Encapsulated stem cells ameliorate depressive-like behavior via growth factor secretion

1 Department of Neurological Surgery, Okayama University Graduate School of Medicine, Okayama, Japan
2 Department of Neurosurgery and Brain Repair, Center of Excellence for Aging and Brain Repair, University of South Florida, Tampa, FL, US

Date of Submission25-Jul-2018
Date of Acceptance10-Sep-2018
Date of Web Publication09-Oct-2018

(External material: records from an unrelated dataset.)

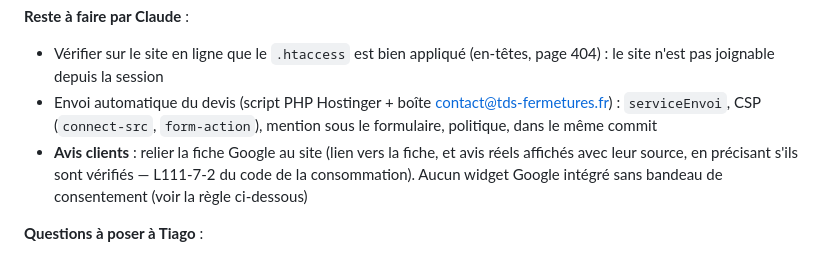
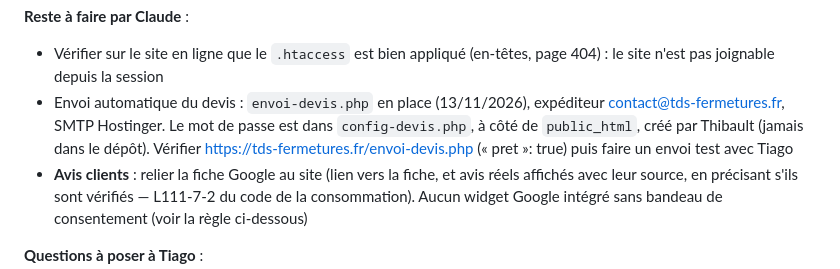
Before and after one commit to thibaultlbrt21-glitch/Template-sites-internets, a Markdown page: tds-fermetures/README.md, the part around the change. Drawn GitHub-style.

Commit message:
TDS Fermetures : suivi, envoi automatique des devis
Co-Authored-By: Claude Opus 5.5 <noreply@anthropic.com>
Claude-Session: https://claude.ai/code/session_01DEqVmuzKEa2kFpudShAHRa

```diff
--- a/tds-fermetures/README.md
+++ b/tds-fermetures/README.md
@@ -209,10 +209,11 @@ adresse GitHub Pages renvoie vers le domaine.
 
 - Vérifier sur le site en ligne que le `.htaccess` est bien appliqué
   (en-têtes, page 404) : le site n'est pas joignable depuis la session
-- Envoi automatique du devis (script PHP Hostinger + boîte
-  contact@tds-fermetures.fr) : `serviceEnvoi`, CSP (`connect-src`,
-  `form-action`), mention sous le formulaire, politique, dans le même
-  commit
+- Envoi automatique du devis : `envoi-devis.php` en place (13/11/2026),
+  expéditeur contact@tds-fermetures.fr, SMTP Hostinger. Le mot de passe est
+  dans `config-devis.php`, à côté de `public_html`, créé par Thibault (jamais
+  dans le dépôt). Vérifier https://tds-fermetures.fr/envoi-devis.php
+  (« pret »: true) puis faire un envoi test avec Tiago
 - **Avis clients** : relier la fiche Google au site (lien vers la fiche,
   et avis réels affichés avec leur source, en précisant s'ils sont
   vérifiés — L111-7-2 du code de la consommation). Aucun widget Google
```
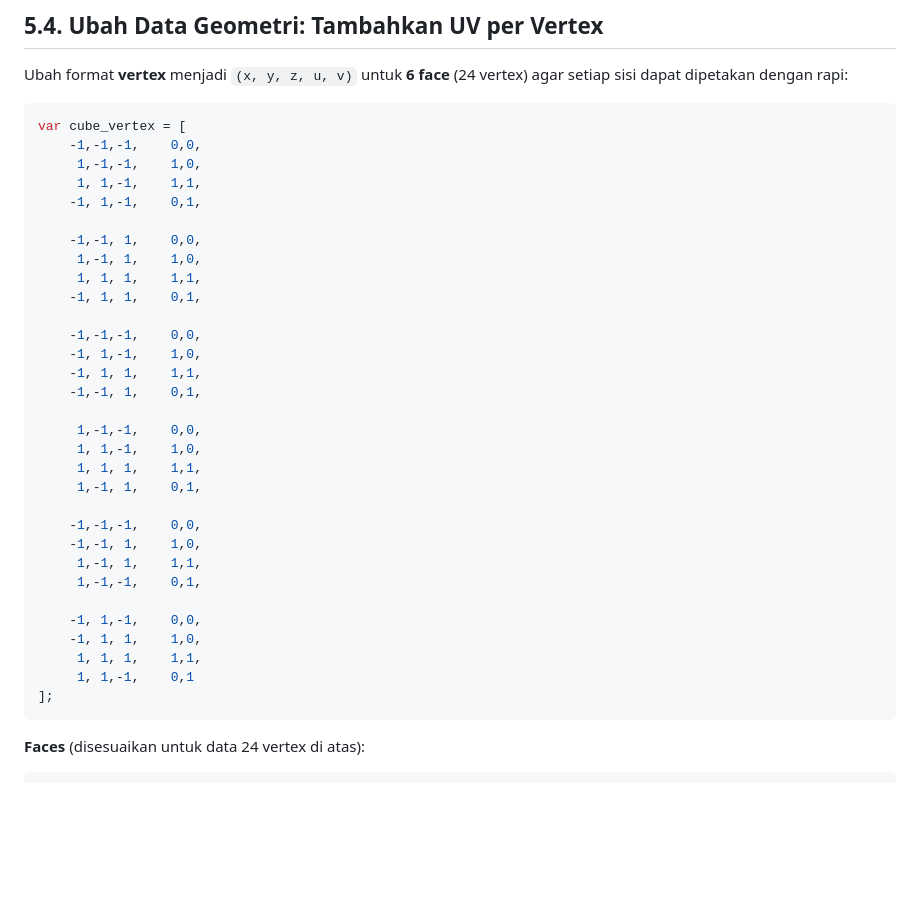
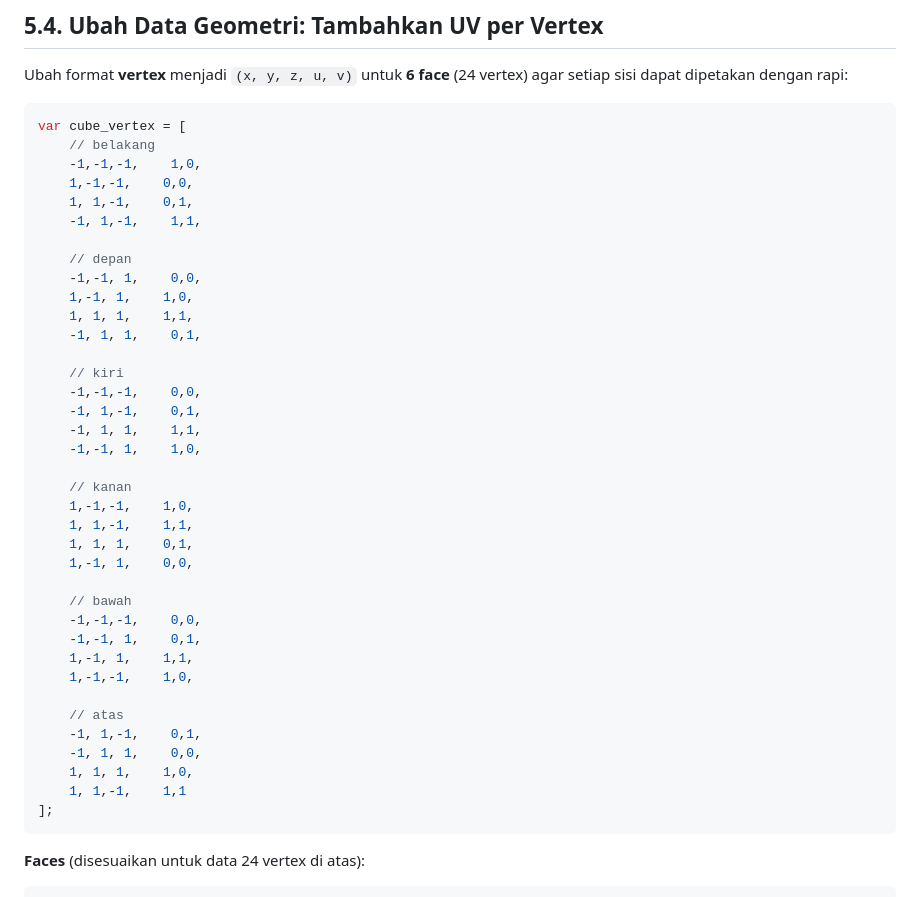
Before and after one commit to AlynxNeko/grafkom-b, a Markdown page: pertemuan-03-greyscale-and-textures/README.md, the part around the change. Drawn GitHub-style; blank space fills up the shorter version.

Commit message:
readmeeee

````diff
--- a/pertemuan-03-greyscale-and-textures/README.md
+++ b/pertemuan-03-greyscale-and-textures/README.md
@@ -136,35 +136,41 @@ Ubah format **vertex** menjadi `(x, y, z, u, v)` untuk **6 face** (24 vertex) ag
 
 ```javascript
 var cube_vertex = [
-    -1,-1,-1,    0,0,
-     1,-1,-1,    1,0,
-     1, 1,-1,    1,1,
-    -1, 1,-1,    0,1,
+    // belakang
+    -1,-1,-1,    1,0,
+    1,-1,-1,    0,0,
+    1, 1,-1,    0,1,
+    -1, 1,-1,    1,1,
 
+    // depan
     -1,-1, 1,    0,0,
-     1,-1, 1,    1,0,
-     1, 1, 1,    1,1,
+    1,-1, 1,    1,0,
+    1, 1, 1,    1,1,
     -1, 1, 1,    0,1,
 
+    // kiri
     -1,-1,-1,    0,0,
-    -1, 1,-1,    1,0,
+    -1, 1,-1,    0,1,
     -1, 1, 1,    1,1,
+    -1,-1, 1,    1,0,
+
+    // kanan
+    1,-1,-1,    1,0,
+    1, 1,-1,    1,1,
+    1, 1, 1,    0,1,
+    1,-1, 1,    0,0,
+
+    // bawah
+    -1,-1,-1,    0,0,
     -1,-1, 1,    0,1,
+    1,-1, 1,    1,1,
+    1,-1,-1,    1,0,
 
-     1,-1,-1,    0,0,
-     1, 1,-1,    1,0,
-     1, 1, 1,    1,1,
-     1,-1, 1,    0,1,
-
-    -1,-1,-1,    0,0,
-    -1,-1, 1,    1,0,
-     1,-1, 1,    1,1,
-     1,-1,-1,    0,1,
-
-    -1, 1,-1,    0,0,
-    -1, 1, 1,    1,0,
-     1, 1, 1,    1,1,
-     1, 1,-1,    0,1
+    // atas
+    -1, 1,-1,    0,1,
+    -1, 1, 1,    0,0,
+    1, 1, 1,    1,0,
+    1, 1,-1,    1,1
 ];
 ```
 
````
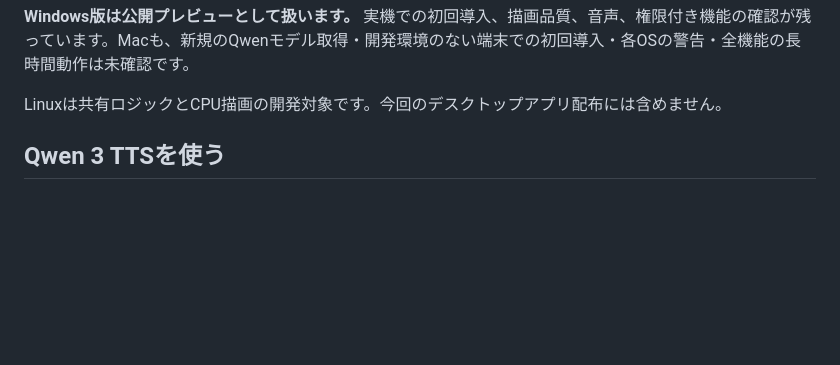
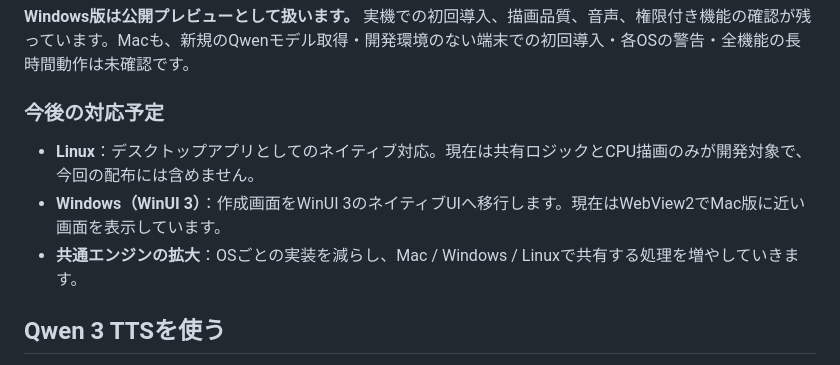
Before and after one commit to Methurcoder/Castor, a Markdown page: README.md, the part around the change. Rendered like a GitHub page; blank space fills up the shorter version.

Commit message:
README: note native Linux and WinUI 3 support and a wider shared engine as upcoming
Co-Authored-By: Claude Opus 5.5 <noreply@anthropic.com>

```diff
--- a/README.md
+++ b/README.md
@@ -55,7 +55,11 @@ Macは**macOS 26.5以上・Apple Silicon**、Windowsは**x64**が対象です。
 
 **Windows版は公開プレビューとして扱います。** 実機での初回導入、描画品質、音声、権限付き機能の確認が残っています。Macも、新規のQwenモデル取得・開発環境のない端末での初回導入・各OSの警告・全機能の長時間動作は未確認です。
 
-Linuxは共有ロジックとCPU描画の開発対象です。今回のデスクトップアプリ配布には含めません。
+### 今後の対応予定
+
+- **Linux**：デスクトップアプリとしてのネイティブ対応。現在は共有ロジックとCPU描画のみが開発対象で、今回の配布には含めません。
+- **Windows（WinUI 3）**：作成画面をWinUI 3のネイティブUIへ移行します。現在はWebView2でMac版に近い画面を表示しています。
+- **共通エンジンの拡大**：OSごとの実装を減らし、Mac / Windows / Linuxで共有する処理を増やしていきます。
 
 ## Qwen 3 TTSを使う
 
```
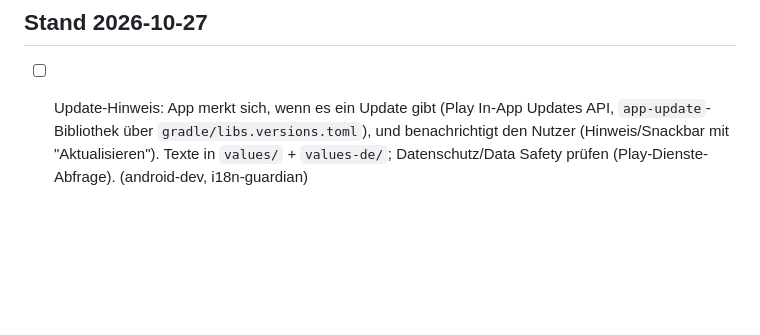
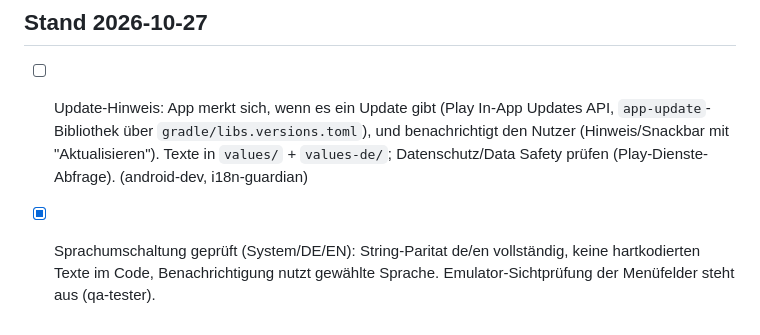
Before and after one commit to Ilitrius/kind-words-app, a Markdown page: TODO.md, the part around the change. Rendered like a GitHub page; blank space fills up the shorter version.

Commit message:
Sprachumschaltung geprüft; Idle RPG: lokalisierte Itemnamen im Shop/Beute-Popup, Locale-Zahlenformat
Co-Authored-By: Claude Sonnet 5.5 <noreply@anthropic.com>
Claude-Session: https://claude.ai/code/session_01PkM9w6iYMRGZqQM2Fgyiyg

```diff
--- a/TODO.md
+++ b/TODO.md
@@ -57,3 +57,4 @@ Legende: `[ ]` offen · `[x]` erledigt · Agent in Klammern
 
 ## Stand 2026-10-27
 - [ ] Update-Hinweis: App merkt sich, wenn es ein Update gibt (Play In-App Updates API, `app-update`-Bibliothek über `gradle/libs.versions.toml`), und benachrichtigt den Nutzer (Hinweis/Snackbar mit "Aktualisieren"). Texte in `values/` + `values-de/`; Datenschutz/Data Safety prüfen (Play-Dienste-Abfrage). (android-dev, i18n-guardian)
+- [x] Sprachumschaltung geprüft (System/DE/EN): String-Paritat de/en vollständig, keine hartkodierten Texte im Code, Benachrichtigung nutzt gewählte Sprache. Emulator-Sichtprüfung der Menüfelder steht aus (qa-tester).
```
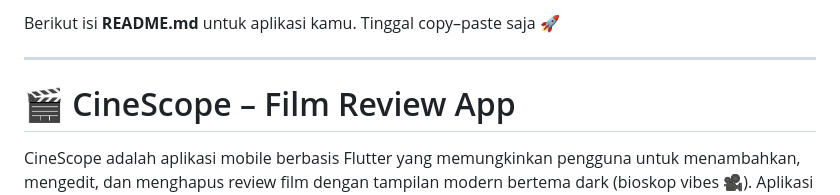
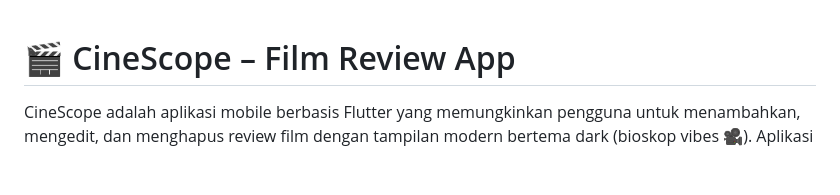
Before and after one commit to Sayidathaya/minpro_a1_pab, a Markdown page: README.md, the part around the change. Drawn GitHub-style; blank space fills up the shorter version.

```diff
--- a/README.md
+++ b/README.md
@@ -1,7 +1,3 @@
-Berikut isi **README.md** untuk aplikasi kamu. Tinggal copy–paste saja 🚀
-
----
-
 # 🎬 CineScope – Film Review App
 
 CineScope adalah aplikasi mobile berbasis Flutter yang memungkinkan pengguna untuk menambahkan, mengedit, dan menghapus review film dengan tampilan modern bertema dark (bioskop vibes 🎥). Aplikasi ini dirancang dengan struktur folder yang profesional dan scalable sehingga mudah dikembangkan ke level lebih lanjut seperti integrasi database, state management, maupun fitur premium lainnya.
```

Correspondence Address:
Dr. Takao Yasuhara
Department of Neurological Surgery, Okayama University Graduate School of Medicine, Okayama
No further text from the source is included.